Personal tools

99 questions/Solutions/92

From HaskellWiki

< 99 questions | Solutions(Difference between revisions)
Jump to: navigation, search

Revision as of 17:07, 15 July 2010

(***) Von Koch's conjecture

Several years ago I met a mathematician who was intrigued by a problem for which he didn't know a solution. His name was Von Koch, and I don't know whether the problem has been solved since.


Anyway the puzzle goes like this: Given a tree with N nodes (and hence N-1 edges). Find a way to enumerate the nodes from 1 to N and, accordingly, the edges from 1 to N-1 in such a way, that for each edge K the difference of its node numbers equals to K. The conjecture is that this is always possible.

For small trees the problem is easy to solve by hand. However, for larger trees, and 14 is already very large, it is extremely difficult to find a solution. And remember, we don't know for sure whether there is always a solution!

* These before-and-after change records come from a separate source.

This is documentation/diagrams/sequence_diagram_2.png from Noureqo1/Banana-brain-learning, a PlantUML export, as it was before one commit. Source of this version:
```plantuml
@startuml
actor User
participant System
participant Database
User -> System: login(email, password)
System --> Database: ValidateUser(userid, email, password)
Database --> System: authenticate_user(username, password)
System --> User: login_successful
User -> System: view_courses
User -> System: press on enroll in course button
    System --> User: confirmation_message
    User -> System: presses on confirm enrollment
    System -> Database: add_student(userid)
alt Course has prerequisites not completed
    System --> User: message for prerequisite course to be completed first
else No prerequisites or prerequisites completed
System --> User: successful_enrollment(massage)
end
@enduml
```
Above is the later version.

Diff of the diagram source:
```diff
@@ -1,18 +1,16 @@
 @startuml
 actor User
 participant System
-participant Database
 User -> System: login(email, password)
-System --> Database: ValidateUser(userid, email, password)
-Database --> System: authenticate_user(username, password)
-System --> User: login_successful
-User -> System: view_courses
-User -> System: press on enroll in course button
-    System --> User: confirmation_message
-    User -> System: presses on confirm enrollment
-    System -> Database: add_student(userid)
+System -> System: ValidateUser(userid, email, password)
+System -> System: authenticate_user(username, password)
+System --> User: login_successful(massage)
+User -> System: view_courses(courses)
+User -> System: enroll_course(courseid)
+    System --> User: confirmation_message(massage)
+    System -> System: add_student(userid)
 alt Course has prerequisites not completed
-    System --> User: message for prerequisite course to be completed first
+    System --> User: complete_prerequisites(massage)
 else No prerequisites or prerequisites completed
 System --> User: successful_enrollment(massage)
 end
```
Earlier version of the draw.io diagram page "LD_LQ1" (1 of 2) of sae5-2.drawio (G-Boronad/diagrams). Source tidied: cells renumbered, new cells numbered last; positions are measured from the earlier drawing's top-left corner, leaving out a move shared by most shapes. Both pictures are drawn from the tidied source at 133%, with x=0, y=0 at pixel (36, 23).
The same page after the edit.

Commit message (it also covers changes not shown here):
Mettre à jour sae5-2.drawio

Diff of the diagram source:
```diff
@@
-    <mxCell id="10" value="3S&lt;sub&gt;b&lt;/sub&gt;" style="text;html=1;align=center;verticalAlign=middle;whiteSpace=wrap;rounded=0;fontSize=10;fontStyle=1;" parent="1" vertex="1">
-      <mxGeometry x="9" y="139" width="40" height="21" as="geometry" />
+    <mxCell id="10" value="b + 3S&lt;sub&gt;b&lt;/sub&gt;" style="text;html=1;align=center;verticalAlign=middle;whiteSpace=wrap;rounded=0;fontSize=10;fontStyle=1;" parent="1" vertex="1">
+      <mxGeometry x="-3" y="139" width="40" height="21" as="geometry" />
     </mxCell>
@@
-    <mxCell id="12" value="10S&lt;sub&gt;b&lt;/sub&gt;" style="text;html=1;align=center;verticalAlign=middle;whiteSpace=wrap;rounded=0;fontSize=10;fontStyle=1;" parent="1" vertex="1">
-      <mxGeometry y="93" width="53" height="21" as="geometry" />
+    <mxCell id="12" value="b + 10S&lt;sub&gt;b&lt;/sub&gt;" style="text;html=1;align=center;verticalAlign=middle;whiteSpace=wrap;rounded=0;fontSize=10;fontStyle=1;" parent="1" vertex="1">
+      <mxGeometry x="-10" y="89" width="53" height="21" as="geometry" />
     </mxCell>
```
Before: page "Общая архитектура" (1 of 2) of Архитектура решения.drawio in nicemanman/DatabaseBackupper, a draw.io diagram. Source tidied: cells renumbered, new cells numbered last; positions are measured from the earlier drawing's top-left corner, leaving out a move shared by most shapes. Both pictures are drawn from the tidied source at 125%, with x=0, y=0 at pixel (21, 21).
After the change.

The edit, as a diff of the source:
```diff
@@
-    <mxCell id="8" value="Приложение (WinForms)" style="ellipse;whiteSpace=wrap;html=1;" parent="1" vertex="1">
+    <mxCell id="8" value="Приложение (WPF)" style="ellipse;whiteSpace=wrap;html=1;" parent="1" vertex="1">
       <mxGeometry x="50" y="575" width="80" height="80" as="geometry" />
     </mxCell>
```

Write a predicate that calculates a numbering scheme for a given tree. What is the solution for the larger tree pictured below?



vonKoch edges = do
    let n = length edges + 1
    nodes <- permutations [1..n]
    let nodeArray = listArray (1,n) nodes
    let dists = sort $ map (\(x,y) -> abs (nodeArray ! x - nodeArray ! y)) edges
    guard $ and $ zipWith (/=) dists (tail dists)
    return nodes

This is a simple brute-force solver. This function will permute all assignments of the different node numbers and will then verify that all of the edge differences are different. This code uses the List Monad.